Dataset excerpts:
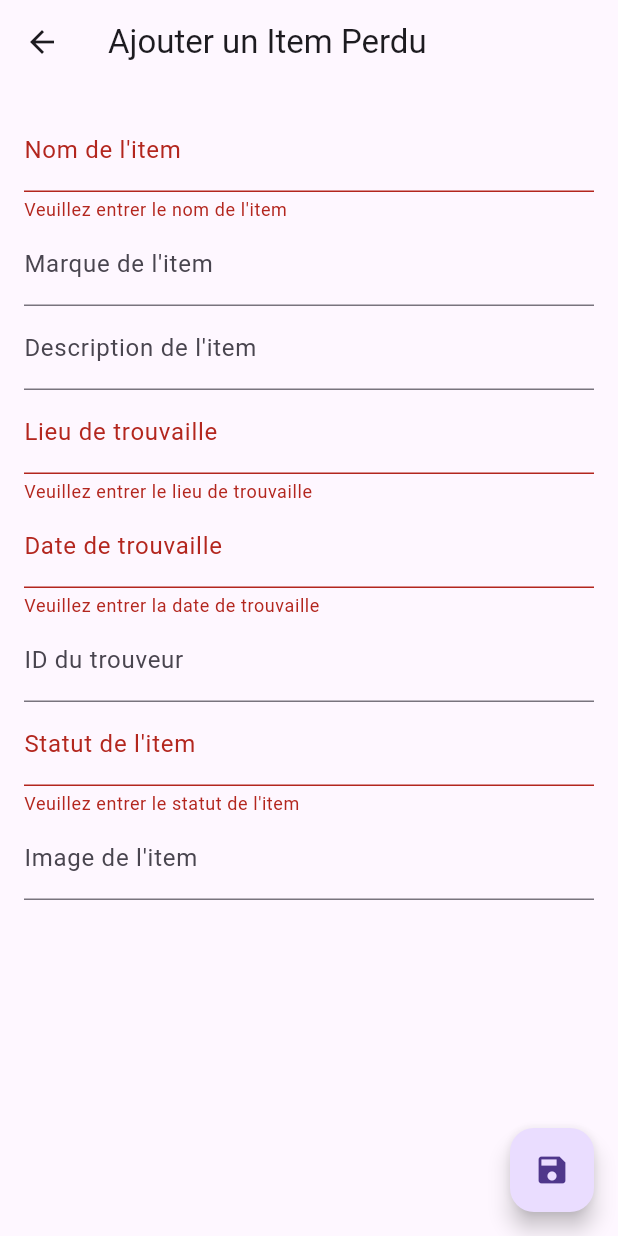
After one commit to Tsaguegildas/FundSache-, a Flutter app: the ItemFormPage screen opened directly, after a tap on the "save" icon, on a phone screen of 412 x 824 dp. The commit adds this screen. Run offline on Flutter 3.47's test engine with Material 3 defaults, Android fonts, the light colour scheme and no system bars; our stand-ins replace badges, intl_phone_field, sembast, sqflite; accounts and stored records are empty.

```diff
--- /dev/null
+++ b/lib/sreens/itemFormular.dart
@@ -0,0 +1,119 @@
+import 'package:flutter/material.dart';
+import 'package:fundvgsache/models/lostItem.dart';
+//import 'package:fundvgsache/models/lostItem.dart';
+class ItemFormPage extends StatefulWidget {
+  @override
+  _ItemFormPageState createState() => _ItemFormPageState();
+}
+
+class _ItemFormPageState extends State<ItemFormPage> {
+  final _formKey = GlobalKey<FormState>();
+  final TextEditingController _nameController = TextEditingController();
+  final TextEditingController _marqueController = TextEditingController();
+  final TextEditingController _beschreibungController = TextEditingController();
+  final TextEditingController _locationController = TextEditingController();
+  final TextEditingController _dateController = TextEditingController();
+  final TextEditingController _finderIdController = TextEditingController();
+  final TextEditingController _statusController = TextEditingController();
+  final TextEditingController _bildController = TextEditingController();
+
+  void _submitForm() {
+    if (_formKey.currentState!.validate()) {
+      LostItems newItem = LostItems(
+        itemName: _nameController.text,
+        itemMarque: _marqueController.text,
+        itemBeschreibung: _beschreibungController.text,
+        itemLocationFund: _locationController.text,
+        itemDateFund: _dateController.text,
+        finderId: int.tryParse(_finderIdController.text),
+        itemStatus: _statusController.text,
+        itemBild: _bildController.text,
+      );
+      // Faites quelque chose avec newItem, comme l'insérer dans la base de données
+      print(newItem.toMap());
+    }
+  }
+
+  @override
+  Widget build(BuildContext context) {
+    return Scaffold(
+      appBar: AppBar(
+        title: Text('Ajouter un Item Perdu'),
+      ),
+      body: Padding(
+        padding: const EdgeInsets.all(16.0),
+        child: Form(
+          key: _formKey,
+          child: ListView(
+            children: [
+              TextFormField(
+                controller: _nameController,
+                decoration: InputDecoration(labelText: 'Nom de l\'item'),
+                validator: (value) {
+                  if (value == null || value.isEmpty) {
+                    return 'Veuillez entrer le nom de l\'item';
+                  }
+                  return null;
+                },
+              ),
+              TextFormField(
+                controller: _marqueController,
+                decoration: InputDecoration(labelText: 'Marque de l\'item'),
+              ),
+              TextFormField(
+                controller: _beschreibungController,
+                decoration: InputDecoration(labelText: 'Description de l\'item'),
+              ),
+              TextFormField(
+                controller: _locationController,
+                decoration: InputDecoration(labelText: 'Lieu de trouvaille'),
+                validator: (value) {
+                  if (value == null || value.isEmpty) {
+                    return 'Veuillez entrer le lieu de trouvaille';
+                  }
+                  return null;
+                },
+              ),
+              TextFormField(
+                controller: _dateController,
+                decoration: InputDecoration(
+                  labelText: 'Date de trouvaille',
+                  hintText: 'AAAA-MM-JJ',
+                ),
+                validator: (value) {
+                  if (value == null || value.isEmpty) {
+                    return 'Veuillez entrer la date de trouvaille';
+                  }
+                  return null;
+                },
+              ),
+              TextFormField(
+                controller: _finderIdController,
+                decoration: InputDecoration(labelText: 'ID du trouveur'),
+              ),
+              TextFormField(
+                controller: _statusController,
+                decoration: InputDecoration(labelText: 'Statut de l\'item'),
+                validator: (value) {
+                  if (value == null || value.isEmpty) {
+                    return 'Veuillez entrer le statut de l\'item';
+                  }
+                  return null;
+                },
+              ),
+              TextFormField(
+                controller: _bildController,
+                decoration: InputDecoration(labelText: 'Image de l\'item'),
+              ),
+            ],
+          ),
+        ),
+      ),
+      floatingActionButton: FloatingActionButton(
+        onPressed: _submitForm,
+        child: Icon(Icons.save),
+        tooltip: 'Enregistrer l\'item',
+      ),
+    );
+  }
+}
```
Also changed, not shown: lib/models/nachricht.dart (added, +40 -0 lines), lib/service/database_helper.dart (+35 -0 lines), lib/sreens/details_page.dart (+12 -18 lines), lib/sreens/homeBody.dart (+14 -0 lines), lib/sreens/messagePage.dart (+107 -6 lines).
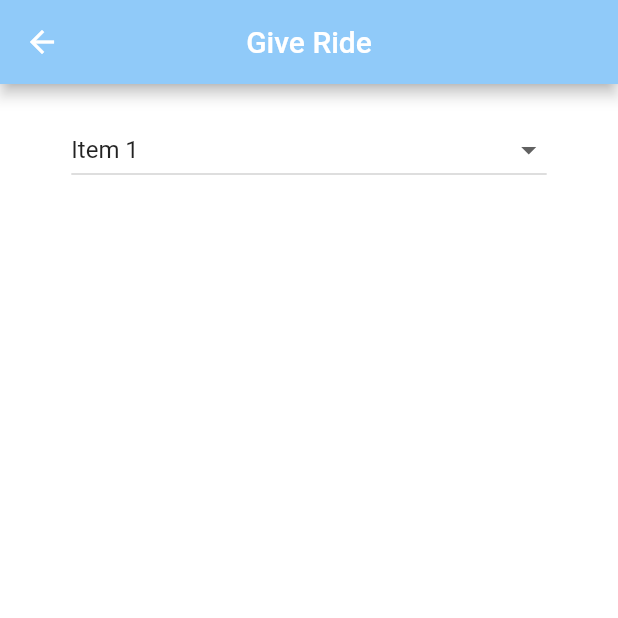
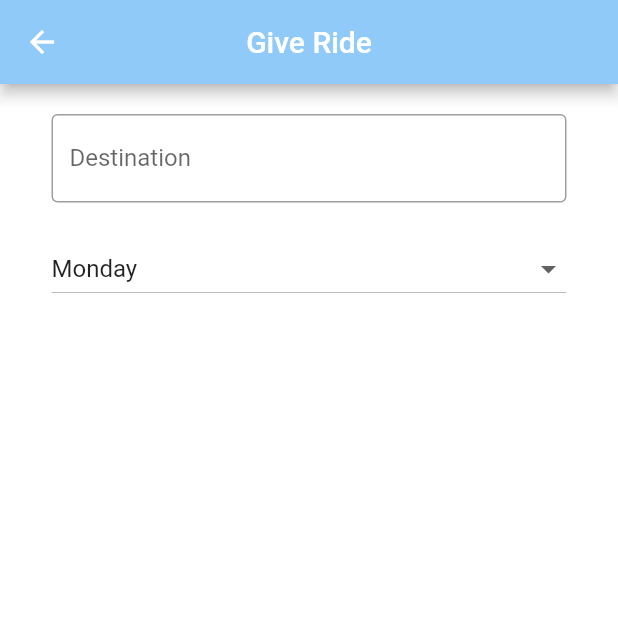
Before and after one commit to hampster2018/TAMUhack-2023, a Flutter app: the screen it shows after launch, on a phone screen of 412 x 824 dp, the top half of it. Run offline on Flutter 3.47's test engine with Material 2 defaults, Android fonts, the phone set to English and light mode, and no system bars.

Commit message:
Adding destination text field

```diff
--- a/lib/screens/rideshare/give_a_ride/screen.dart
+++ b/lib/screens/rideshare/give_a_ride/screen.dart
@@ -9,15 +9,15 @@ class GiveRide extends StatefulWidget {
 }
 
 class _GiveRideState extends State<GiveRide> {
-  var items = [
-    'Item 1',
-    'Item 2',
-    'Item 3',
-    'Item 4',
-    'Item 5',
+  var days = [
+    'Monday',
+    'Tuesday',
+    'Wednesday',
+    'Thursday',
+    'Friday',
   ];
 
-  String dropdownvalue = 'Item 1';
+  String dropdownvalue = 'Monday';
 
   final destination = TextEditingController();
 
@@ -51,20 +51,50 @@ class _GiveRideState extends State<GiveRide> {
                     padding: EdgeInsets.symmetric(vertical: 10),
                   ),
                   SizedBox(
-                    width: sWidth / 1.3,
+                    width: sWidth / 1.2,
+                    child: const TextField(
+                      decoration: InputDecoration(
+                        border: OutlineInputBorder(),
+                        labelText: 'Destination',
+                      ),
+                    ),
+                  ),
+                  const Padding(
+                    padding: EdgeInsets.symmetric(vertical: 10),
+                  ),
+                  SizedBox(
+                    width: sWidth / 1.2,
                     child: DropdownButton(
                       isExpanded: true,
                       value: dropdownvalue,
-                      items: items.map((String items) {
-                        return DropdownMenuItem(
-                          value: items,
-                          child: Text(items),
-                        );
-                      }).toList(),
-                      onChanged: (String? newValue) {
-                        setState(() {
-                          dropdownvalue = newValue!;
-                        });
+                      items: const [
+                        DropdownMenuItem<String>(
+                          child: Text('Monday'),
+                          value: 'Monday',
+                        ),
+                        DropdownMenuItem<String>(
+                          child: Text('Tuesday'),
+                          value: 'Tuesday',
+                        ),
+                        DropdownMenuItem<String>(
+                          child: Text('Wednesday'),
+                          value: 'Wednesday',
+                        ),
+                        DropdownMenuItem<String>(
+                          child: Text('Thursday'),
+                          value: 'Thursday',
+                        ),
+                        DropdownMenuItem<String>(
+                          child: Text('Friday'),
+                          value: 'Friday',
+                        ),
+                      ],
+                      onChanged: (String? selectedValue) {
+                        if (selectedValue is String) {
+                          setState(() {
+                            dropdownvalue = selectedValue;
+                          });
+                        }
                       },
                     ),
                   ),
```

## Work to complete
Note each line above that holds "dart", then copy all of them.

## Reply
+++ b/lib/sreens/itemFormular.dart
+import 'package:flutter/material.dart';
+import 'package:fundvgsache/models/lostItem.dart';
+//import 'package:fundvgsache/models/lostItem.dart';
Also changed, not shown: lib/models/nachricht.dart (added, +40 -0 lines), lib/service/database_helper.dart (+35 -0 lines), lib/sreens/details_page.dart (+12 -18 lines), lib/sreens/homeBody.dart (+14 -0 lines), lib/sreens/messagePage.dart (+107 -6 lines).
--- a/lib/screens/rideshare/give_a_ride/screen.dart
+++ b/lib/screens/rideshare/give_a_ride/screen.dart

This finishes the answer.